> What is being asked: Retype the listing exactly; omit pictures.

> Given entries:
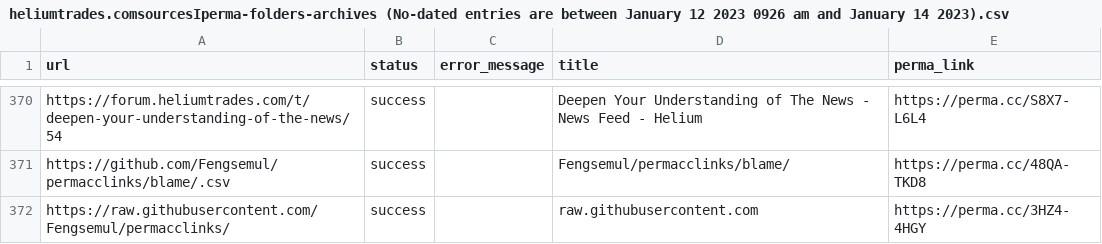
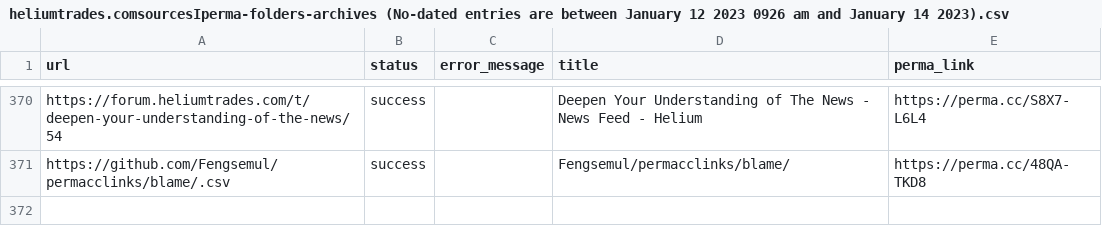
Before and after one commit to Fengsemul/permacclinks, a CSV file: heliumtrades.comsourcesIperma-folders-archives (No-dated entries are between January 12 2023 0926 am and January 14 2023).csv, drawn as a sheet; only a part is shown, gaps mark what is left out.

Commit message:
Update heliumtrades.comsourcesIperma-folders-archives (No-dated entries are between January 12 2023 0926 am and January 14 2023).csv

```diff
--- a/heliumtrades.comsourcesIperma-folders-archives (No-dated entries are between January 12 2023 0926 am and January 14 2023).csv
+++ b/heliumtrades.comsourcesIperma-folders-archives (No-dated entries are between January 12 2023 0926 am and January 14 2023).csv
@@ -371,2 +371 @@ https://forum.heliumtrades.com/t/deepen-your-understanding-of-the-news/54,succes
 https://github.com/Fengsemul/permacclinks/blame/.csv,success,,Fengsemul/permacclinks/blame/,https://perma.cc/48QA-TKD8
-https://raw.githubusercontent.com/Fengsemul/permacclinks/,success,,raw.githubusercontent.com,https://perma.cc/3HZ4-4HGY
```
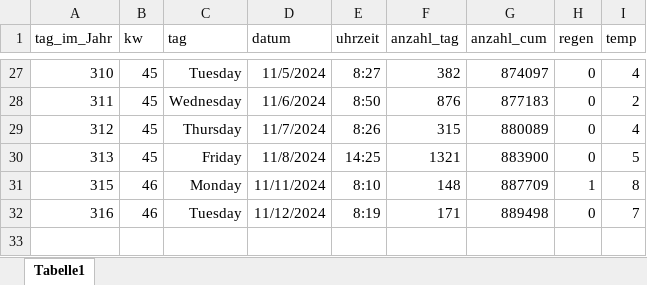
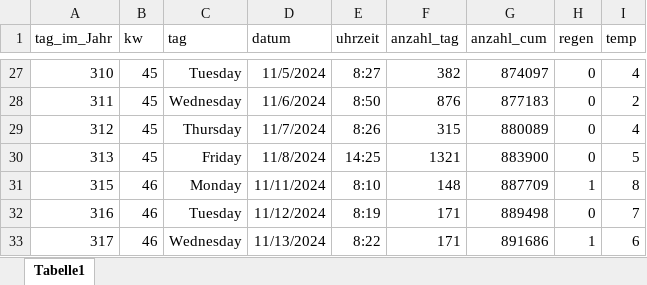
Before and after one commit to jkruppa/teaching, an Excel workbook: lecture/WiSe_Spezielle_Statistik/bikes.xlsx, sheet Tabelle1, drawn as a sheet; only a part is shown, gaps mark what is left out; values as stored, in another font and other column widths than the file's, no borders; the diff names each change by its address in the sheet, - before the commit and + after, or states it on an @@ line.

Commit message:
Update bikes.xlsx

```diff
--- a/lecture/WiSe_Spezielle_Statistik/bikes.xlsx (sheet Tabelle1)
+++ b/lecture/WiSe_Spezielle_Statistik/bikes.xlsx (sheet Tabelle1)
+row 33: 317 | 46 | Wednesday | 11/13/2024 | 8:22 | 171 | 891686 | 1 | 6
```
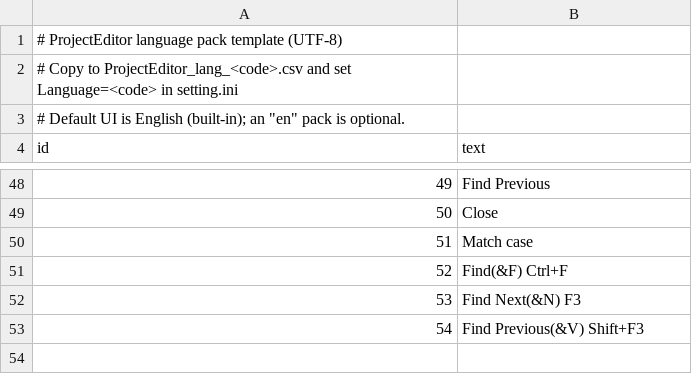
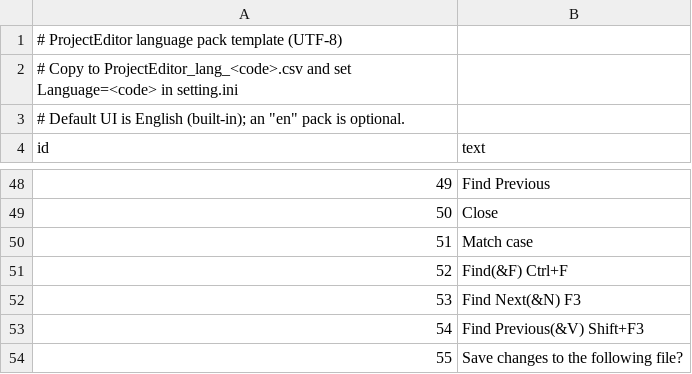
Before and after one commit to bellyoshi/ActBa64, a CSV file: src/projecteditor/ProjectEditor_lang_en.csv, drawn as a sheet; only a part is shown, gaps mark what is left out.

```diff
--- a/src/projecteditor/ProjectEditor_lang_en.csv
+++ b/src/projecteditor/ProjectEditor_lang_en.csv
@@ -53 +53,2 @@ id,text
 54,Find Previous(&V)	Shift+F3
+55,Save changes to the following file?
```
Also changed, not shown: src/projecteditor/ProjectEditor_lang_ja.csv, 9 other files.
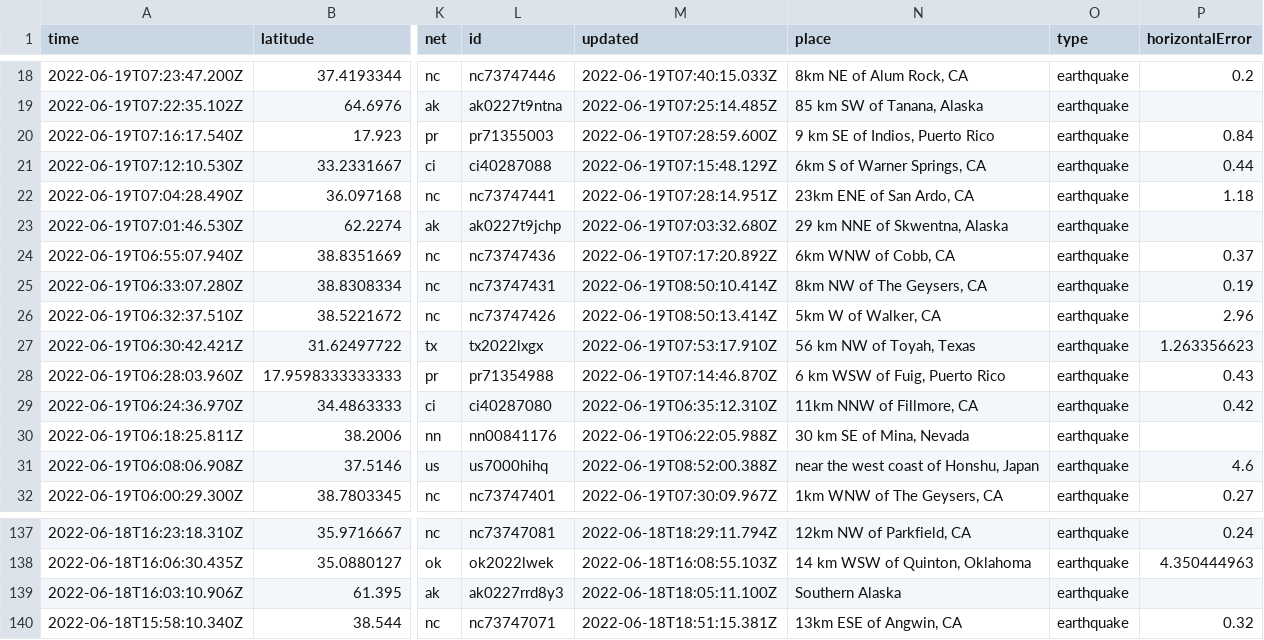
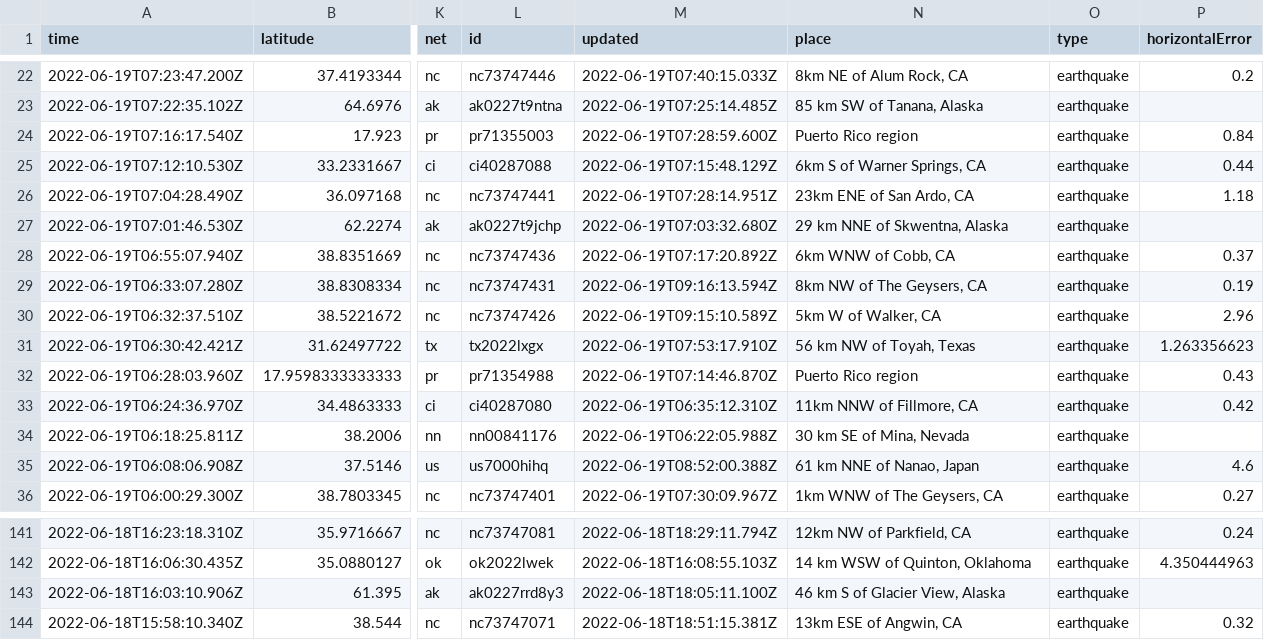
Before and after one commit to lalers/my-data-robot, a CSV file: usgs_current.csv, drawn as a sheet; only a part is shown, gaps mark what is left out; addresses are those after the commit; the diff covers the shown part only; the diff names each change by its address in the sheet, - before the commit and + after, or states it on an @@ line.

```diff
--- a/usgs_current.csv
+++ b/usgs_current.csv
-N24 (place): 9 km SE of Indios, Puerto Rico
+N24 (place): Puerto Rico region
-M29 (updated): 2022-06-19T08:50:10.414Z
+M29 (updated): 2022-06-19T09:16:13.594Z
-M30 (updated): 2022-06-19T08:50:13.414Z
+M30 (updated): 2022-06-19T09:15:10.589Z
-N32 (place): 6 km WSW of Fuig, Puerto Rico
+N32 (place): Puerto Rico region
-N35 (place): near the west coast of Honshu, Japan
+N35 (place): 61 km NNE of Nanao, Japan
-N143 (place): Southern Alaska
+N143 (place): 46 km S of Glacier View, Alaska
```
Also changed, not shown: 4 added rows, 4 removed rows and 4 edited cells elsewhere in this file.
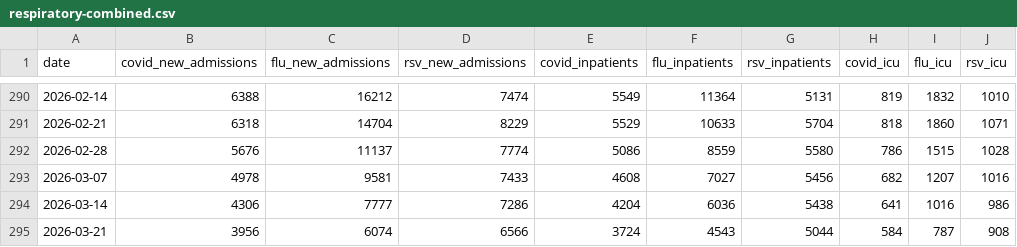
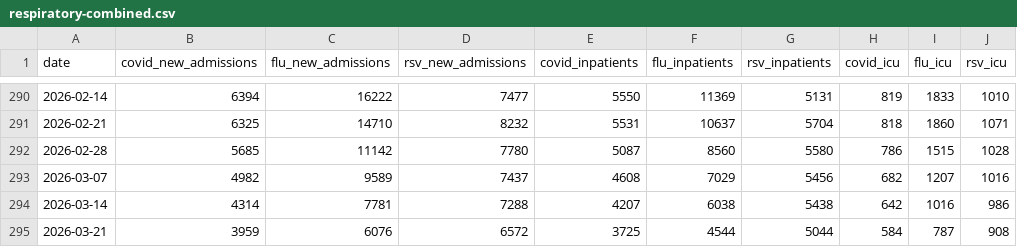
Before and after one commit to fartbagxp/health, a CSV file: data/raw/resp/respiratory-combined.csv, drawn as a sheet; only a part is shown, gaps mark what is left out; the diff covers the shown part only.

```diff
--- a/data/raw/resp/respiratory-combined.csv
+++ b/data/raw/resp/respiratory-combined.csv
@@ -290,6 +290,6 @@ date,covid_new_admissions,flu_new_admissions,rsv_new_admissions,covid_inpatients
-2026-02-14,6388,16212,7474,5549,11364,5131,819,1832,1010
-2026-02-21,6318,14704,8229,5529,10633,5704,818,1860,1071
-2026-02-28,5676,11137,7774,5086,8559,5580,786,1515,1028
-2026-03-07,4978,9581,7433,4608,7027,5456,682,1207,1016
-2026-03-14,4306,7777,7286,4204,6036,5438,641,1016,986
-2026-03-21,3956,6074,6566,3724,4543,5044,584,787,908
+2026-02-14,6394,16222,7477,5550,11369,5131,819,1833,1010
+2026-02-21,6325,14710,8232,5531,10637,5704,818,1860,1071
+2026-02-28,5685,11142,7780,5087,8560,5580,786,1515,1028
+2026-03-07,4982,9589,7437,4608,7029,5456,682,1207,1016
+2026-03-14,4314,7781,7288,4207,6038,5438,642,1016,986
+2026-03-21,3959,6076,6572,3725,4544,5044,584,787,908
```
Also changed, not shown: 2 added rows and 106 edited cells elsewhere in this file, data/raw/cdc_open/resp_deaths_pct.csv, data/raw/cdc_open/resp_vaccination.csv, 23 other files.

> Output of the exercise:
Before and after one commit to Fengsemul/permacclinks, a CSV file: heliumtrades.comsourcesIperma-folders-archives (No-dated entries are between January 12 2023 0926 am and January 14 2023).csv, drawn as a sheet; only a part is shown, gaps mark what is left out.

Commit message:
Update heliumtrades.comsourcesIperma-folders-archives (No-dated entries are between January 12 2023 0926 am and January 14 2023).csv

```diff
--- a/heliumtrades.comsourcesIperma-folders-archives (No-dated entries are between January 12 2023 0926 am and January 14 2023).csv
+++ b/heliumtrades.comsourcesIperma-folders-archives (No-dated entries are between January 12 2023 0926 am and January 14 2023).csv
@@ -371,2 +371 @@ https://forum.heliumtrades.com/t/deepen-your-understanding-of-the-news/54,succes
 https://github.com/Fengsemul/permacclinks/blame/.csv,success,,Fengsemul/permacclinks/blame/,https://perma.cc/48QA-TKD8
-https://raw.githubusercontent.com/Fengsemul/permacclinks/,success,,raw.githubusercontent.com,https://perma.cc/3HZ4-4HGY
```
Before and after one commit to jkruppa/teaching, an Excel workbook: lecture/WiSe_Spezielle_Statistik/bikes.xlsx, sheet Tabelle1, drawn as a sheet; only a part is shown, gaps mark what is left out; values as stored, in another font and other column widths than the file's, no borders; the diff names each change by its address in the sheet, - before the commit and + after, or states it on an @@ line.

Commit message:
Update bikes.xlsx

```diff
--- a/lecture/WiSe_Spezielle_Statistik/bikes.xlsx (sheet Tabelle1)
+++ b/lecture/WiSe_Spezielle_Statistik/bikes.xlsx (sheet Tabelle1)
+row 33: 317 | 46 | Wednesday | 11/13/2024 | 8:22 | 171 | 891686 | 1 | 6
```
Before and after one commit to bellyoshi/ActBa64, a CSV file: src/projecteditor/ProjectEditor_lang_en.csv, drawn as a sheet; only a part is shown, gaps mark what is left out.

```diff
--- a/src/projecteditor/ProjectEditor_lang_en.csv
+++ b/src/projecteditor/ProjectEditor_lang_en.csv
@@ -53 +53,2 @@ id,text
 54,Find Previous(&V)	Shift+F3
+55,Save changes to the following file?
```
Also changed, not shown: src/projecteditor/ProjectEditor_lang_ja.csv, 9 other files.
Before and after one commit to lalers/my-data-robot, a CSV file: usgs_current.csv, drawn as a sheet; only a part is shown, gaps mark what is left out; addresses are those after the commit; the diff covers the shown part only; the diff names each change by its address in the sheet, - before the commit and + after, or states it on an @@ line.

```diff
--- a/usgs_current.csv
+++ b/usgs_current.csv
-N24 (place): 9 km SE of Indios, Puerto Rico
+N24 (place): Puerto Rico region
-M29 (updated): 2022-06-19T08:50:10.414Z
+M29 (updated): 2022-06-19T09:16:13.594Z
-M30 (updated): 2022-06-19T08:50:13.414Z
+M30 (updated): 2022-06-19T09:15:10.589Z
-N32 (place): 6 km WSW of Fuig, Puerto Rico
+N32 (place): Puerto Rico region
-N35 (place): near the west coast of Honshu, Japan
+N35 (place): 61 km NNE of Nanao, Japan
-N143 (place): Southern Alaska
+N143 (place): 46 km S of Glacier View, Alaska
```
Also changed, not shown: 4 added rows, 4 removed rows and 4 edited cells elsewhere in this file.
Before and after one commit to fartbagxp/health, a CSV file: data/raw/resp/respiratory-combined.csv, drawn as a sheet; only a part is shown, gaps mark what is left out; the diff covers the shown part only.

```diff
--- a/data/raw/resp/respiratory-combined.csv
+++ b/data/raw/resp/respiratory-combined.csv
@@ -290,6 +290,6 @@ date,covid_new_admissions,flu_new_admissions,rsv_new_admissions,covid_inpatients
-2026-02-14,6388,16212,7474,5549,11364,5131,819,1832,1010
-2026-02-21,6318,14704,8229,5529,10633,5704,818,1860,1071
-2026-02-28,5676,11137,7774,5086,8559,5580,786,1515,1028
-2026-03-07,4978,9581,7433,4608,7027,5456,682,1207,1016
-2026-03-14,4306,7777,7286,4204,6036,5438,641,1016,986
-2026-03-21,3956,6074,6566,3724,4543,5044,584,787,908
+2026-02-14,6394,16222,7477,5550,11369,5131,819,1833,1010
+2026-02-21,6325,14710,8232,5531,10637,5704,818,1860,1071
+2026-02-28,5685,11142,7780,5087,8560,5580,786,1515,1028
+2026-03-07,4982,9589,7437,4608,7029,5456,682,1207,1016
+2026-03-14,4314,7781,7288,4207,6038,5438,642,1016,986
+2026-03-21,3959,6076,6572,3725,4544,5044,584,787,908
```
Also changed, not shown: 2 added rows and 106 edited cells elsewhere in this file, data/raw/cdc_open/resp_deaths_pct.csv, data/raw/cdc_open/resp_vaccination.csv, 23 other files.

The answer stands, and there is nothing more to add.